I found a ratty set of calipers for cheap on eBay. I ordered a seal and piston rebuild kit from Ron Ayers. I got the brackets, Galfer HH pads, and Galfer braided hoses from SV Racing (here on the board).
Once I got the calipers, I set about tearing them down and cleaning them. I used compressed air to drive the old pistons out of the bores. A T-40 torx head is needed to take out the caliper bolts that divide the calipers into halves. I headed to my local Fastenal store to get new stainless cap head bolts for replacements. All 8 capscrews needed for the calipers totaled about $5 which is the price Suzuki wants for one of their fancy torx head screws that will rust. I also replaced the screws that hold the brake pad shield over the top of the caliper.
I drilled the caliper mounting bolts for safety wire so there would never be any threadlocker to chase out of the threads in the future.
When cleaning the calipers for rebuild, it is wise to take a dental pick and make sure the upper side of both seal grooves in each bore is clean, pay particular attention to the upper seal. Lots of junk hides just out of sight and needs to be cleaned out before reassembly. I also use a cheap Harbor Freight stainless steel brush to scrub off any residue or junk from the calipers.

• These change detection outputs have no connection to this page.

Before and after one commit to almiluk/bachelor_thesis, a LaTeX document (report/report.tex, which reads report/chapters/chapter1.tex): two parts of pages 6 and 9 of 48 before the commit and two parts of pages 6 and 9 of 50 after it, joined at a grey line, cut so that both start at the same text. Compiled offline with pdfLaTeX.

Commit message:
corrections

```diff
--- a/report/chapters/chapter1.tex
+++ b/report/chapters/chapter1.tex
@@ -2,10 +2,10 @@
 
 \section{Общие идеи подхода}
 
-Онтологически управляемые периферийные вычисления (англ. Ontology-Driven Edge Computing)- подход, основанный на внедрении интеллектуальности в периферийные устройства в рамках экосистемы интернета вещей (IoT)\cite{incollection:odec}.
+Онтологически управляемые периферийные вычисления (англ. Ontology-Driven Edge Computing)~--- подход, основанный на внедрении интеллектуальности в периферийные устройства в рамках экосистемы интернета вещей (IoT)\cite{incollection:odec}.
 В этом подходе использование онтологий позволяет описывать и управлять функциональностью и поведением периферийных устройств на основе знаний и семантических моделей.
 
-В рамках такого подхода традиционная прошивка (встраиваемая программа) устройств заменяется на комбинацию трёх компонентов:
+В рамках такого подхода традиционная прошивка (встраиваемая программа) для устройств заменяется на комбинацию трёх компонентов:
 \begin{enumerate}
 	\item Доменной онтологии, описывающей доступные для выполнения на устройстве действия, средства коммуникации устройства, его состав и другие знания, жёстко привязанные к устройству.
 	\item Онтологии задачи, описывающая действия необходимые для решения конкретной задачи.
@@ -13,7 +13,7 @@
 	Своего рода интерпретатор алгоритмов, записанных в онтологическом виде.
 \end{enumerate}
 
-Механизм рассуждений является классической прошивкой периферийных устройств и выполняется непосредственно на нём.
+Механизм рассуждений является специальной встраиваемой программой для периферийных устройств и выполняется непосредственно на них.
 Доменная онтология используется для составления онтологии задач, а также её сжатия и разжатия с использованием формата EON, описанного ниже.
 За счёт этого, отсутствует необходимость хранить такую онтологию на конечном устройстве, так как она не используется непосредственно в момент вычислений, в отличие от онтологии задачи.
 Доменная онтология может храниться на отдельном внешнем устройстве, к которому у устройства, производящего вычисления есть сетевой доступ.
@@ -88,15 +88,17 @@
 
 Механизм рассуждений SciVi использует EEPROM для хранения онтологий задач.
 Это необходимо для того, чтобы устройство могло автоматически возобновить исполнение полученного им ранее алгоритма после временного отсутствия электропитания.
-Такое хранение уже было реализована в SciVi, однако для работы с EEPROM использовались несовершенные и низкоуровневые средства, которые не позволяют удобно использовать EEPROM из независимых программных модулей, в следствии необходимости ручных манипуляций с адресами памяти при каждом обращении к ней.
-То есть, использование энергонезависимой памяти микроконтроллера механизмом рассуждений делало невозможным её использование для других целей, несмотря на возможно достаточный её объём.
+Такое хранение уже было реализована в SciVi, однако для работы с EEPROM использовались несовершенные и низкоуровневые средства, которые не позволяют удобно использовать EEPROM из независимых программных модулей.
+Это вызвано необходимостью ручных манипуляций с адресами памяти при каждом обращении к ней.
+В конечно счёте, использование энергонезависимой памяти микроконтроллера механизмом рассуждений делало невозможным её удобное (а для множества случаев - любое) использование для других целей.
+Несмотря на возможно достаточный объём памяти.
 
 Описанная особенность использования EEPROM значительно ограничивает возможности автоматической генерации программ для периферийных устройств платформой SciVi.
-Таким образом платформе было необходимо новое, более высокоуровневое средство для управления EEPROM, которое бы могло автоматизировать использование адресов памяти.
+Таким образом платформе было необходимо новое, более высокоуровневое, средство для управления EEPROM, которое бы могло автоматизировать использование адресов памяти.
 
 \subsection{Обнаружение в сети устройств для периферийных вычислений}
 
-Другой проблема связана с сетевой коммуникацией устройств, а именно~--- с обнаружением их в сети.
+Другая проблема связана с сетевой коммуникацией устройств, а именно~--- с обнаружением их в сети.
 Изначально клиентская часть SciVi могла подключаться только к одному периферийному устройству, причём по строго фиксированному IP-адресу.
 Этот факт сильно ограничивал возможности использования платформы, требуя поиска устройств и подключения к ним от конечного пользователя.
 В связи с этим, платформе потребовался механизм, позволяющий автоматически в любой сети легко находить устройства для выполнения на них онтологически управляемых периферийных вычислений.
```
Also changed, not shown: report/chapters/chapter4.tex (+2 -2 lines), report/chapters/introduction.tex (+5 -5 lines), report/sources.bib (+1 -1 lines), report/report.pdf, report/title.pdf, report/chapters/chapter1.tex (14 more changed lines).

I probably went through 6 cans of cheap spray brake cleaner as well. Per my father's teaching, I wash all parts in denatured alcohol to remove any chance for oil from my skin fouling things up (who knows if this is really necessary, but it sure smells good!). Once washed, I dunked the seals in fresh DOT4 brake fluid. I smeared a layer of fresh fluid on the inside of the bore and then put in the seals. Next, dip the new pistons in fluid and carefully press them into the bores.
Then I sprayed everything with brake cleaner and set about masking up the machined surfaces that cannot be painted. It takes about 20 minutes per caliper half at my speed working with painters tape and a fine razor knife. I threaded old bolts into holes, made tape "funnels" to fit into others, and then hung the calipers for painting. I used Duplicolor red brake caliper spray paint (about $7 a can at most auto parts stores). Don't believe the coverage listed on the can's label, it took me nearly two cans, giving each part three coatings.
To reveal the "Tokico" text wasn't too tricky as I have access to one of those Chinese mill/lathe combo machines. I mounted a 2" diameter surface sander to the mill and blocked up the caliper half on the cross-slide. I was able to sand off the paint without hitting any other part of the caliper. You could do this on a drill press. I doubt I could have done this by hand (I tried mocking up a piece of sandpaper on a flat bench, but I couldn't hold the caliper steady enough to push it across the paper without rocking over and scratching the sides).
Once the paint had set, I reassembled the calipers, remembering the new o-ring that goes between the halves prior to tightening the screws to 24 n-m.
I removed the old calipers and hoses, making sure to drain the system before disconnecting the lines so fluid wouldn't get on the paint. One of those hand squeezed vacuum pumps works great for this. I put the new brackets onto the forks and used medium strength thread-locker and tightened those bolts to ~26 n-m (whatever the factory manual recommended). Then I mounted the calipers and safety wired the bolts for ease of future removal for tire changes.
The hardest part was getting the dual Galfer banjo fittings to seal at the master cylinder! Galfer recommends 17-25 ft-lbs, and even at 25 ft-lbs torque, my system leaked. I had to hand tighten the system to probably twice that amount to get everything to seal. I had no problems with the banjo fittings sealing at the calipers. It took a while to get all the air pumped and sucked out of the new calipers, but after a bit I was able to get a very firm brake lever.
I took the bike out for a spin to bed in the pads. I forgot how HH pads sound on ventilated rotors, but that familiar "WHIRR" sound lets you know you have some serious brakes. By the third firm stop I was doing stoppies and compressing the front fork to within 1" of the lower triple clamp.
This job took me two weekends of cleaning, painting, and assembling (after I ordered and received all the parts). I don't work too fast, so others may do this more quickly. I also replaced the rear pads with HH compound, but I haven't done the rear brake line conversion to braided yet. My DL1000 now stops like my 600 track bike.
I'd rate this job as a full 4 beers out of a six-pack and not for the true beginner. If you have been turning the wrenches on your bike for a while, you should be able to tackle it.
Here's a picture of the final installation: